The problem :: Please reproduce the records, omitting nothing and changing nothing.
--- Supplied records Enclosed Below ---
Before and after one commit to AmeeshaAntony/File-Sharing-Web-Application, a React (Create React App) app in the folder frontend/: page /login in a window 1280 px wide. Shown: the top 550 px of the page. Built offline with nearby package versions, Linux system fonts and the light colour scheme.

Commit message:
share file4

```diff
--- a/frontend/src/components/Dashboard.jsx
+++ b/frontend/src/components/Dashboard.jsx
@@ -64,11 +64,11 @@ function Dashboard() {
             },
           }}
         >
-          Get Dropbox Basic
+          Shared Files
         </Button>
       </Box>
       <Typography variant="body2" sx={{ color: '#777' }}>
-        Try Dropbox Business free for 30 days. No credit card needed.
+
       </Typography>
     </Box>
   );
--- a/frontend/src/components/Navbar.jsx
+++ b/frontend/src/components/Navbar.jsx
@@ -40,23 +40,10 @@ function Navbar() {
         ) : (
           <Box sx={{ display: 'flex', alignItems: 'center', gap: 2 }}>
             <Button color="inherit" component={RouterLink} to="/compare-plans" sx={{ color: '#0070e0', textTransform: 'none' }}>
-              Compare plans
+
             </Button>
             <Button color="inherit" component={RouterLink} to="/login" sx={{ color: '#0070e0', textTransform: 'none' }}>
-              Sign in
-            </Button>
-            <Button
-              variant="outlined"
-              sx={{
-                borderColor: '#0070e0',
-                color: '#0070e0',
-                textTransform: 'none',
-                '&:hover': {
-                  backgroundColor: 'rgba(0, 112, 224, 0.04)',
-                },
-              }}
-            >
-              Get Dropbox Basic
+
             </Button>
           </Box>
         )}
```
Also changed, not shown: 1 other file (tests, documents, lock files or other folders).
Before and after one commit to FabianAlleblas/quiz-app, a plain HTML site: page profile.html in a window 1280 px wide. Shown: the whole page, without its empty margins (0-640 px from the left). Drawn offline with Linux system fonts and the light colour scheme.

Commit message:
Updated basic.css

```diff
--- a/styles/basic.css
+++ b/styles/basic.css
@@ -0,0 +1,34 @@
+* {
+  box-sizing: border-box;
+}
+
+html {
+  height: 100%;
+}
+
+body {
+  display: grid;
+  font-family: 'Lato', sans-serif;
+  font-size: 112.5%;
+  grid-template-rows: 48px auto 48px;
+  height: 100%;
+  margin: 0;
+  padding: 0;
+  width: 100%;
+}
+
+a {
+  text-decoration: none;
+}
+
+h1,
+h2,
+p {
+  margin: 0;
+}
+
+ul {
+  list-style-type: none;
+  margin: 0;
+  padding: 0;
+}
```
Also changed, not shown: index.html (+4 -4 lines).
--- End of Enclosed Supplied records ---
Problem solution ::
Before and after one commit to AmeeshaAntony/File-Sharing-Web-Application, a React (Create React App) app in the folder frontend/: page /login in a window 1280 px wide. Shown: the top 550 px of the page. Built offline with nearby package versions, Linux system fonts and the light colour scheme.

Commit message:
share file4

```diff
--- a/frontend/src/components/Dashboard.jsx
+++ b/frontend/src/components/Dashboard.jsx
@@ -64,11 +64,11 @@ function Dashboard() {
             },
           }}
         >
-          Get Dropbox Basic
+          Shared Files
         </Button>
       </Box>
       <Typography variant="body2" sx={{ color: '#777' }}>
-        Try Dropbox Business free for 30 days. No credit card needed.
+
       </Typography>
     </Box>
   );
--- a/frontend/src/components/Navbar.jsx
+++ b/frontend/src/components/Navbar.jsx
@@ -40,23 +40,10 @@ function Navbar() {
         ) : (
           <Box sx={{ display: 'flex', alignItems: 'center', gap: 2 }}>
             <Button color="inherit" component={RouterLink} to="/compare-plans" sx={{ color: '#0070e0', textTransform: 'none' }}>
-              Compare plans
+
             </Button>
             <Button color="inherit" component={RouterLink} to="/login" sx={{ color: '#0070e0', textTransform: 'none' }}>
-              Sign in
-            </Button>
-            <Button
-              variant="outlined"
-              sx={{
-                borderColor: '#0070e0',
-                color: '#0070e0',
-                textTransform: 'none',
-                '&:hover': {
-                  backgroundColor: 'rgba(0, 112, 224, 0.04)',
-                },
-              }}
-            >
-              Get Dropbox Basic
+
             </Button>
           </Box>
         )}
```
Also changed, not shown: 1 other file (tests, documents, lock files or other folders).
Before and after one commit to FabianAlleblas/quiz-app, a plain HTML site: page profile.html in a window 1280 px wide. Shown: the whole page, without its empty margins (0-640 px from the left). Drawn offline with Linux system fonts and the light colour scheme.

Commit message:
Updated basic.css

```diff
--- a/styles/basic.css
+++ b/styles/basic.css
@@ -0,0 +1,34 @@
+* {
+  box-sizing: border-box;
+}
+
+html {
+  height: 100%;
+}
+
+body {
+  display: grid;
+  font-family: 'Lato', sans-serif;
+  font-size: 112.5%;
+  grid-template-rows: 48px auto 48px;
+  height: 100%;
+  margin: 0;
+  padding: 0;
+  width: 100%;
+}
+
+a {
+  text-decoration: none;
+}
+
+h1,
+h2,
+p {
+  margin: 0;
+}
+
+ul {
+  list-style-type: none;
+  margin: 0;
+  padding: 0;
+}
```
Also changed, not shown: index.html (+4 -4 lines).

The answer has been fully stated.